I remember meeting with a friend shortly before I made my decision to take a break. This friend, with an honest and sincere heart, looked at me and said: “You need to be on stage – THAT is your gift.” To be perfectly honest, a part of me still wonders if that is truly where I belong. It has been a difficult and often confusing journey. I used to be enamoured and captured by a particular vision for my life, which I have recently set aside, like a shirt that no longer fits. As I was jogging yesterday, I was reflecting on just how painful it can be to think about my ‘old life’. I cast my vision back in time, recalling the sheer joy that I would experience when getting to perform. As I ran, the inevitable lump in my throat snuck up on me. Why did it hurt so much to think about what I was missing? And why did my current life seem like such a weak alternative to my memories?
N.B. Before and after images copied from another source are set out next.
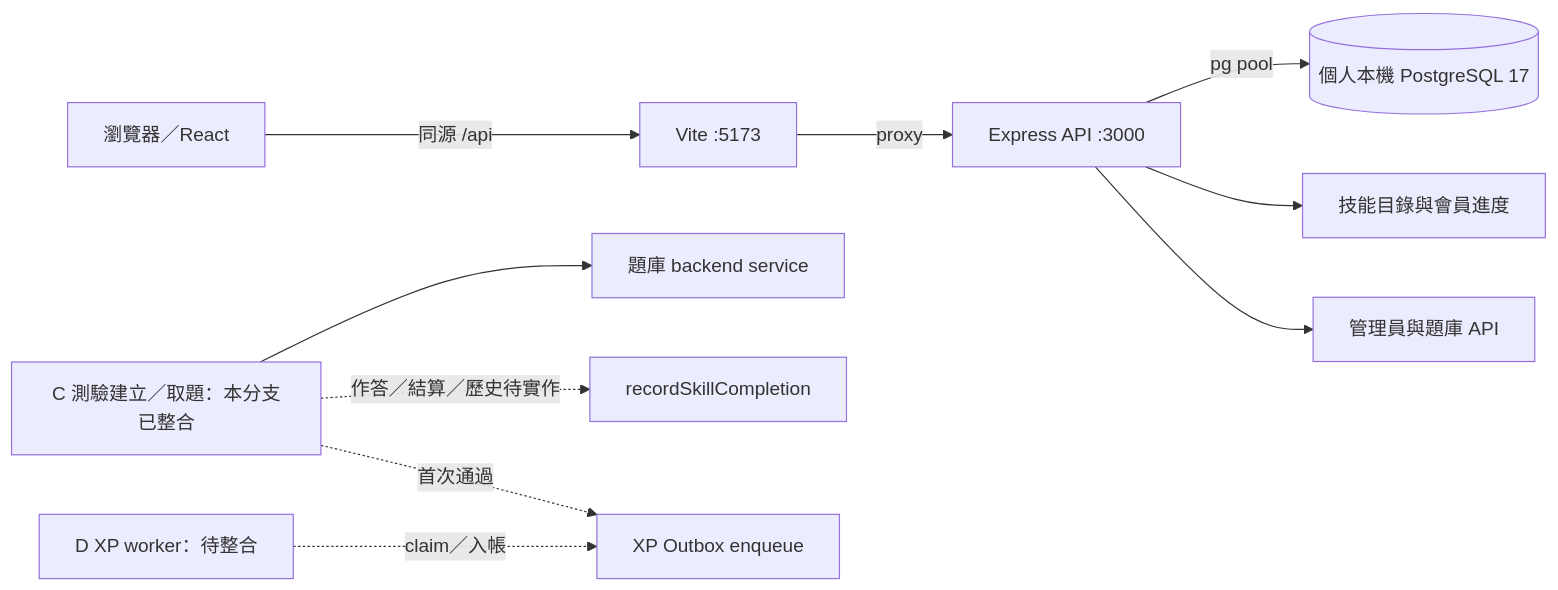
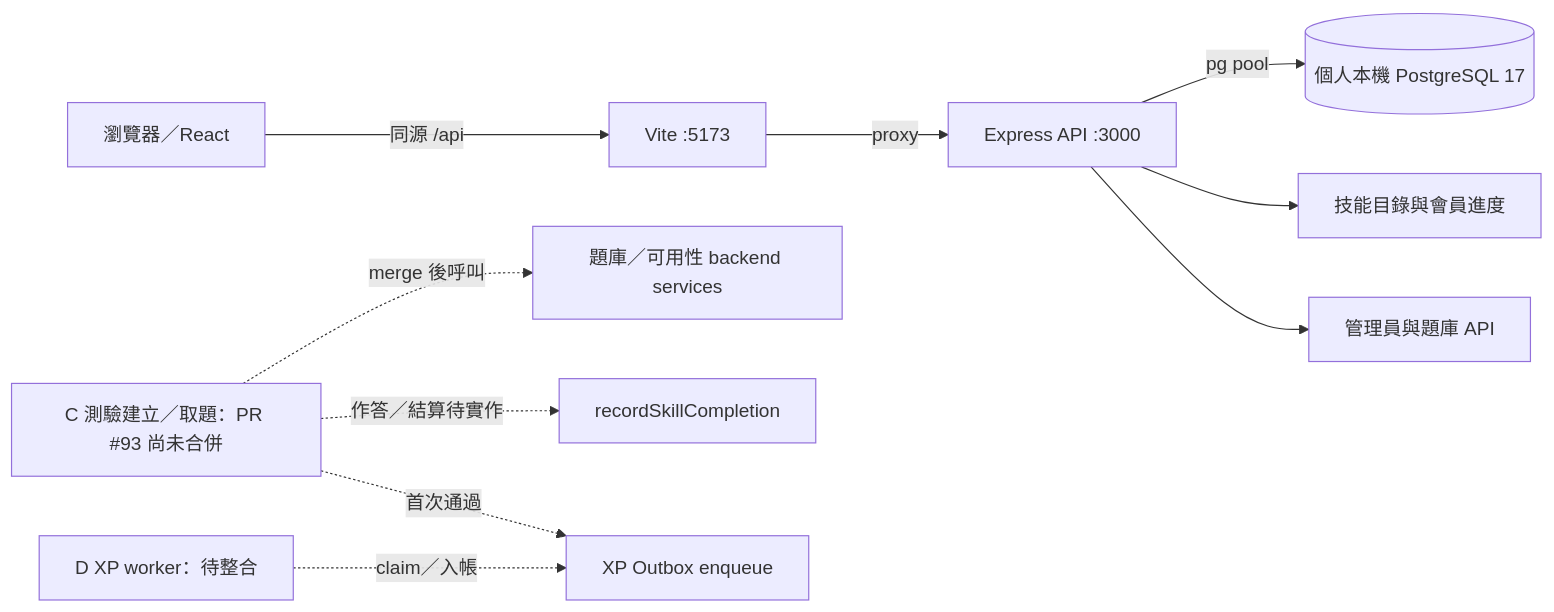
The diagram in docs/team-backend-integration-guide.md (Coding-Skill-Tree/Skill-Tree), drawn with Mermaid before and after one commit. The commit also changed other lines of this file and 89 other files, not shown here.

````diff
--- a/docs/team-backend-integration-guide.md
+++ b/docs/team-backend-integration-guide.md
@@ -64,12 +61,12 @@
 ```mermaid
 flowchart LR
   Browser[瀏覽器／React] -->|同源 /api| Vite[Vite :5173]
   Vite -->|proxy| API[Express API :3000]
   API -->|pg pool| DB[(個人本機 PostgreSQL 17)]
   API --> Skills[技能目錄與會員進度]
   API --> Admin[管理員與題庫 API]
-  C[C 測驗建立／取題：本分支已整合] --> QB[題庫 backend service]
-  C -. 作答／結算／歷史待實作 .-> Completion[recordSkillCompletion]
+  C[C 測驗建立／取題：PR #93 尚未合併] -. merge 後呼叫 .-> QB[題庫／可用性 backend services]
+  C -. 作答／結算待實作 .-> Completion[recordSkillCompletion]
   C -. 首次通過 .-> Outbox[XP Outbox enqueue]
   D[D XP worker：待整合] -. claim／入帳 .-> Outbox
 ```
````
Then it dawned on me. Often, when I reflect on my past and my unrealized dreams, I believe…no…I’m convinced, that the joy I experienced and could experience if I pursued my ‘dreams’ once again, would somehow be greater, sweeter, and more fulfilling than the joy I experience in my present situation; my more ‘ordinary’ life. The only problem with that type of thinking is that often the snapshot I use of my ‘old life’ only includes the most wonderful, most thrilling parts of my pursuit, without the gritty reality of all that goes along with the industry I was in.
Having a dream is important. However, even more important is a realistic understanding of all that that goes along with your pursuit. Yes, there are great joys that came with pursuing my dream, but there were also great sacrifices. The missing of important family holidays or special occasions, the impossible task of singing with laryngitis, the double show days when you are already fighting a fever, the constant judgement and public nature of your dream, and that only mentions a few. The point is not to be negative or to try and convince myself that I’ve made the correct decision, but to be honest and fair both to my old pursuit, and to my present decision to have a more ‘ordinary’ life.
Perhaps one thing hit me the hardest yesterday as I ran and reflected on my past couple of years: if I hadn’t chosen to step away for awhile, I would be a different person than I am now. My choices, my pursuits, my goals, have changed, and that in turn, has changed me. Then I realized that if I wish away my current life for an imaginary substitute, I am really saying that I would prefer to be someone else, rather than who I am right here. Right now. The trouble with that thinking? It’s an abyss. And endless blackhold of ‘what if’s’ and ‘maybe’s’, which can lead you nowhere, FAST.
Do I question my decision to step away from my career? Yes. Almost every day. I miss getting to belt out a musical theatre show stopper, while raising my hands high above my head; I even miss the big musical PUNCH emphasizing the end of a number (a cadence 🙂 ), imploring the audience to respond; I miss having a vision of a number or scene, and seeing it come alive in front of me. But if I was THERE right now, instead of HERE, I wouldn’t be me. I wouldn’t get to sit here and write, listening to my kids watch How to Train Your Dragon 2 in the background; I wouldn’t be hearing my husband’s heavy sighs as he works on something for Sunday morning.
It might not be the ‘perfect’ life, with all of my original dreams and aspirations fulfilled, but in a way, I now have a NEW dream, which may be less glamorous, but DOES have it’s payoffs! I just got a huge hug, a zillion kisses and a dreamy eyed “I love you, Mom” from my (newly six year old) baby girl. How’s that for a showstopper?!
Becoming Ordinary: Year 1 Day 93